Task to complete: Output the entire listing that follows verbatim.

Supplied records:
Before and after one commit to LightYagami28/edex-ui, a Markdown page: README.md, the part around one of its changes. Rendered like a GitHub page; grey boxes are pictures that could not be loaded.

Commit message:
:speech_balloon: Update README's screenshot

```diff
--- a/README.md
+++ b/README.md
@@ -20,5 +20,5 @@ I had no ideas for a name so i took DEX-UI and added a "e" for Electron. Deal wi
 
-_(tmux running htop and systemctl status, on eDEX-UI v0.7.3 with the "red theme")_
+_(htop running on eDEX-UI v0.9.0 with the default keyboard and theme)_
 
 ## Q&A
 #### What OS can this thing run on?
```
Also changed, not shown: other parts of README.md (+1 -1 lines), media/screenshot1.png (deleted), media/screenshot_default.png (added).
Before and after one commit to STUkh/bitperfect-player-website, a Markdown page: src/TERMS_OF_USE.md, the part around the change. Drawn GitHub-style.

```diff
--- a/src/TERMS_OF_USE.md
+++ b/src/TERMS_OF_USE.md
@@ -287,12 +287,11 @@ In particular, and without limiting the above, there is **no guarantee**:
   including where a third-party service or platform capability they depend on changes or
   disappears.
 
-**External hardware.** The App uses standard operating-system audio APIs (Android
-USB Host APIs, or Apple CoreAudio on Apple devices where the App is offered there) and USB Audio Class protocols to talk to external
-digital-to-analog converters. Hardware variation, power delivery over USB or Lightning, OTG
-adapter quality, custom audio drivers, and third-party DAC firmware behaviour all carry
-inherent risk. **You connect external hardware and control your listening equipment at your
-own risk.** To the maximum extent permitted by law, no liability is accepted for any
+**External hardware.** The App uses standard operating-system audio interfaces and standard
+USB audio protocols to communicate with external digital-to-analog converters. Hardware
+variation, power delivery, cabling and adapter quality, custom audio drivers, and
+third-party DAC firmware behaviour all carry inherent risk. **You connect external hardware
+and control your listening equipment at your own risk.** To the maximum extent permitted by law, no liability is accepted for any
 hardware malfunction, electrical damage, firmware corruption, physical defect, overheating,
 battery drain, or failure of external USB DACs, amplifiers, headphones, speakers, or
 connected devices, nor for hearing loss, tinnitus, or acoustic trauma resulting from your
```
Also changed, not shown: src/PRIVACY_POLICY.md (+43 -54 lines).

Result of this task:
Before and after one commit to LightYagami28/edex-ui, a Markdown page: README.md, the part around one of its changes. Rendered like a GitHub page; grey boxes are pictures that could not be loaded.

Commit message:
:speech_balloon: Update README's screenshot

```diff
--- a/README.md
+++ b/README.md
@@ -20,5 +20,5 @@ I had no ideas for a name so i took DEX-UI and added a "e" for Electron. Deal wi
 
-_(tmux running htop and systemctl status, on eDEX-UI v0.7.3 with the "red theme")_
+_(htop running on eDEX-UI v0.9.0 with the default keyboard and theme)_
 
 ## Q&A
 #### What OS can this thing run on?
```
Also changed, not shown: other parts of README.md (+1 -1 lines), media/screenshot1.png (deleted), media/screenshot_default.png (added).
Before and after one commit to STUkh/bitperfect-player-website, a Markdown page: src/TERMS_OF_USE.md, the part around the change. Drawn GitHub-style.

```diff
--- a/src/TERMS_OF_USE.md
+++ b/src/TERMS_OF_USE.md
@@ -287,12 +287,11 @@ In particular, and without limiting the above, there is **no guarantee**:
   including where a third-party service or platform capability they depend on changes or
   disappears.
 
-**External hardware.** The App uses standard operating-system audio APIs (Android
-USB Host APIs, or Apple CoreAudio on Apple devices where the App is offered there) and USB Audio Class protocols to talk to external
-digital-to-analog converters. Hardware variation, power delivery over USB or Lightning, OTG
-adapter quality, custom audio drivers, and third-party DAC firmware behaviour all carry
-inherent risk. **You connect external hardware and control your listening equipment at your
-own risk.** To the maximum extent permitted by law, no liability is accepted for any
+**External hardware.** The App uses standard operating-system audio interfaces and standard
+USB audio protocols to communicate with external digital-to-analog converters. Hardware
+variation, power delivery, cabling and adapter quality, custom audio drivers, and
+third-party DAC firmware behaviour all carry inherent risk. **You connect external hardware
+and control your listening equipment at your own risk.** To the maximum extent permitted by law, no liability is accepted for any
 hardware malfunction, electrical damage, firmware corruption, physical defect, overheating,
 battery drain, or failure of external USB DACs, amplifiers, headphones, speakers, or
 connected devices, nor for hearing loss, tinnitus, or acoustic trauma resulting from your
```
Also changed, not shown: src/PRIVACY_POLICY.md (+43 -54 lines).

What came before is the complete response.